My Lords, I understand that many cars cannot receive digital radio and that it will be 2013 before most cars, as they are manufactured, have digital radio sets built into them. There is the possibility—the Government are working with the industry on this—of having switchover sets placed in motor cars.

My Lords, is the Minister aware that the latest issue of the digital radio newsletter recognised that reception still needs to be improved both in its reach and in the signal strength? What steps are the Government taking independently to validate the industry’s stated coverage, and what contact is currently taking place with the consumer expert group to ensure that the concerns of consumers continue to be taken seriously?

My Lords, there are many groups that the Government are involved with at DCMS in working up the way forward. I shall not cite all the discussion groups that are taking place, but lots of work must be done before there is a switchover. For example, I said that 24 per cent are presently listening; that must be at least 50 per cent before there is a switchover. Nearly 90 per cent are able to receive the signal; that must be nearer 98 per cent before there is a switchover.

My Lords, as chairman of the Communications Select Committee, which looked at this issue, I do not entirely recognise the first figure that the Minister gave on the approval rate for digital radio in this country. Is he aware that there is a whole range of problems? About 20 million cars will need windscreen converters once switchover takes place, and there is the cost to the radio industry, which was asked by the previous Government to plan for switchover. Would not a sensible way forward be to have a longer debate in this House on the issues, perhaps based on the excellent report of the Select Committee?

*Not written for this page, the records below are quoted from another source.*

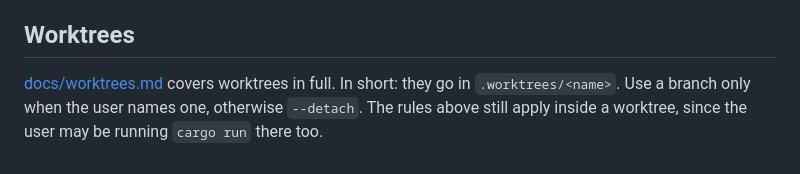
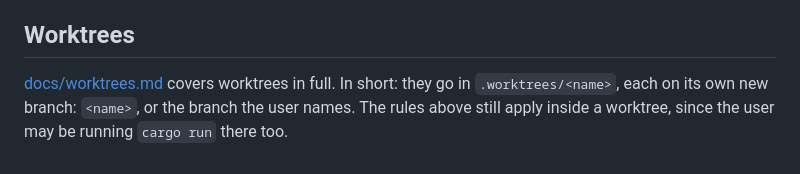
Before and after one commit to ThirtyTech/tt-git, a Markdown page: CLAUDE.md, the part around one of its changes. Rendered like a GitHub page.

```diff
--- a/CLAUDE.md
+++ b/CLAUDE.md
@@ -159,6 +159,6 @@ brings in: `git merge --no-ff -m "feat(blame): Merge regex search" <sha>`.
 ## Worktrees
 
 [docs/worktrees.md](docs/worktrees.md) covers worktrees in full. In short:
-they go in `.worktrees/<name>`. Use a branch only when the user names one,
-otherwise `--detach`. The rules above still apply inside a worktree, since the
+they go in `.worktrees/<name>`, each on its own new branch: `<name>`, or the
+branch the user names. The rules above still apply inside a worktree, since the
 user may be running `cargo run` there too.
```
Also changed, not shown: other parts of CLAUDE.md (+1 -1 lines), docs/worktrees.md (+7 -6 lines).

I pay tribute to the noble Lord and his committee. I read the summary of the report and there is a response to it from the Government dated June. Within the next couple of weeks, the Minister in the Commons will make an announcement on the road map forward on digital switchover.

My Lords, I have given notice of this supplementary. Can the Minister say what plans the BBC has in an all-digital world to provide an accurate time signal at least equivalent to its analogue signal in 1924, which was accurate to one-fifth of a second on a pendulum clock? If the BBC cannot improve its current digital time signal, which has a variation of four seconds, will the Government insist that in future a MSF radio clock is fitted to all digital receivers, thereby providing a timescale with an accuracy of one-tenth of a second UTC for digital listeners?

My Lords, the noble Lord gave me notice of his question, and it is a good job that he did. We are not aware of any plans for the BBC to change the delivery of the time signal. However, I understand that the BBC already compensates for the time delay in analogue radio broadcasts. Should a digital switchover take place, the BBC would equally be able to compensate for any time delay in the broadcast of digital radio transmissions. The Government have no plans to add MSF radio clocks to digital radios at this time. However, the Government are willing to discuss this matter with manufacturers.

Given that the Government are continuing their commitment to provide broadband to every household in this country by 2012, and given the very rapid development of technologies around mobile phones, is it not the case that this debate is totally irrelevant and that the future lies with internet radio, not with digital or analogue?

The noble Lord may be right in what he says, but it was not quite about the Question, so I am not too well placed to answer that point.